Today marks the 135th Anniversary of the Birth of Ivy Cavendish-Bentinck, the Duchess of Portland, who was born on this day in 1887! The accomplished Aristocrat who became the last Duchess of Portland, the Duchess possessed a spectacular Jewellery Collection, which included this splendid Antique Diamond Necklace!

The Portland Tiara | Diamond Necklace
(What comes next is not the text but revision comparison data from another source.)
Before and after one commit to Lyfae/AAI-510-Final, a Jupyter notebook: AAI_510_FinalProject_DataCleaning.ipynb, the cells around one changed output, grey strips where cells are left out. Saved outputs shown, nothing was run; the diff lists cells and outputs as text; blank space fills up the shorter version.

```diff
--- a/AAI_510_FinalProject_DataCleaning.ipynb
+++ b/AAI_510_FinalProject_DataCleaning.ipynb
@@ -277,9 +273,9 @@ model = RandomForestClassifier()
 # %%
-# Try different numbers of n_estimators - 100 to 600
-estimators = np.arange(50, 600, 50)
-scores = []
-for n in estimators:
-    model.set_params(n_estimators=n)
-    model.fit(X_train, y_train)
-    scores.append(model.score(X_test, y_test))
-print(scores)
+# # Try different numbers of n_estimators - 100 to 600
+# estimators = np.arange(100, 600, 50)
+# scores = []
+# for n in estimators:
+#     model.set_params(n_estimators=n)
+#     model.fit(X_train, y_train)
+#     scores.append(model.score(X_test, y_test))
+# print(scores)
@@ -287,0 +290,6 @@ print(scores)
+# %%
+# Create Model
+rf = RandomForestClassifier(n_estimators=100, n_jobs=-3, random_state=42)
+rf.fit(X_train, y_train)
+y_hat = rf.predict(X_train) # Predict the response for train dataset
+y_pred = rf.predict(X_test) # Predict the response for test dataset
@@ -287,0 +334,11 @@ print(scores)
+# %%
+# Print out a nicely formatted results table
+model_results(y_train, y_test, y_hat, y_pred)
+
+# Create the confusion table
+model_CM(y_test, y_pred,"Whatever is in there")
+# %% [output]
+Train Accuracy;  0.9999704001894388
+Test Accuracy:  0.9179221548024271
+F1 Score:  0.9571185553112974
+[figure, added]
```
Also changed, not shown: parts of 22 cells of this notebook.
But first lets learn about the Duchess! The only child of Colonel Lord Algernon Charles Gordon-Lennox and Lady Blanche, Ivy Gordon-Lennox was a granddaughter of the 6th Duke of Richmond and the 3rd Viscount Maynard, which her uncles and aunts including the 7th Duke of Richmond, Daisy Greville, Countess of Warwick, Millicent Leveson-Gower, Duchess of Sutherland, Sybil Fane, Countess of Westmorland, and Lady Angela Forbes. Growing up at Broughton Castle, rented from the 18th Lord Saye and Sele, and at 7 Chesterfield Street in Mayfair, Ivy was very eligible and rumours of an engagement to the 6th Earl Winterton were denied in 1910. Appointed a Maid of Honour to Queen Alexandra in 1912, she travelled to Étaples and Abbeville during the First World War as as Princess Victoria’s representative in connection with proposed Nurses’ Clubs in France, before she married William Cavendish-Bentinck, Marquess of Titchfield, son of the 6th Duke of Portland, in 1915, with three portraits painted by Sir Philip de László. The 7th Duke and Duchess, who inherited the Dukedom in 1943, only had two daughters, and thus after he passed away in 1977, the Dukedom went to a distant relative before going extinct in 1990. The extensive Portland Estates, included Welbeck Abbey, and the magnificent Portland Collection went to their eldest daughter, Lady Anne Cavendish-Bentinck, who became the 511th richest person in the United Kingdom and was once considered a possible bride for Prince Charles of Belgium though she never married after her parents refused her from marrying the Duke of Leeds. Meanwhile, the Dowager Duchess had set up the Harley Gallery and Foundation in 1977, ‘to encourage creativity in all of us’, before she passed away in 1982. The Welbeck Abbey Estate is currently run by their grandson, William Parente, Principe di Castel Viscardo.

A rivière designed as a graduated line of forty old-cut diamond collets with detachable diamond swags suspending a series of pear and cushion-shaped diamond pendants, with two drops which may be worn as earrings, mounted in silver and gold, circa 1870, in purple velvet fitted case by Garrard & Co, this spectacular Diamond Necklace was in the collections of the Dukes of Portland by 1887, with a handwritten note pinned to the lid reads’ Two drops removed and mounted as earrings 11th March 1924, made detachable at will 2.7.24′.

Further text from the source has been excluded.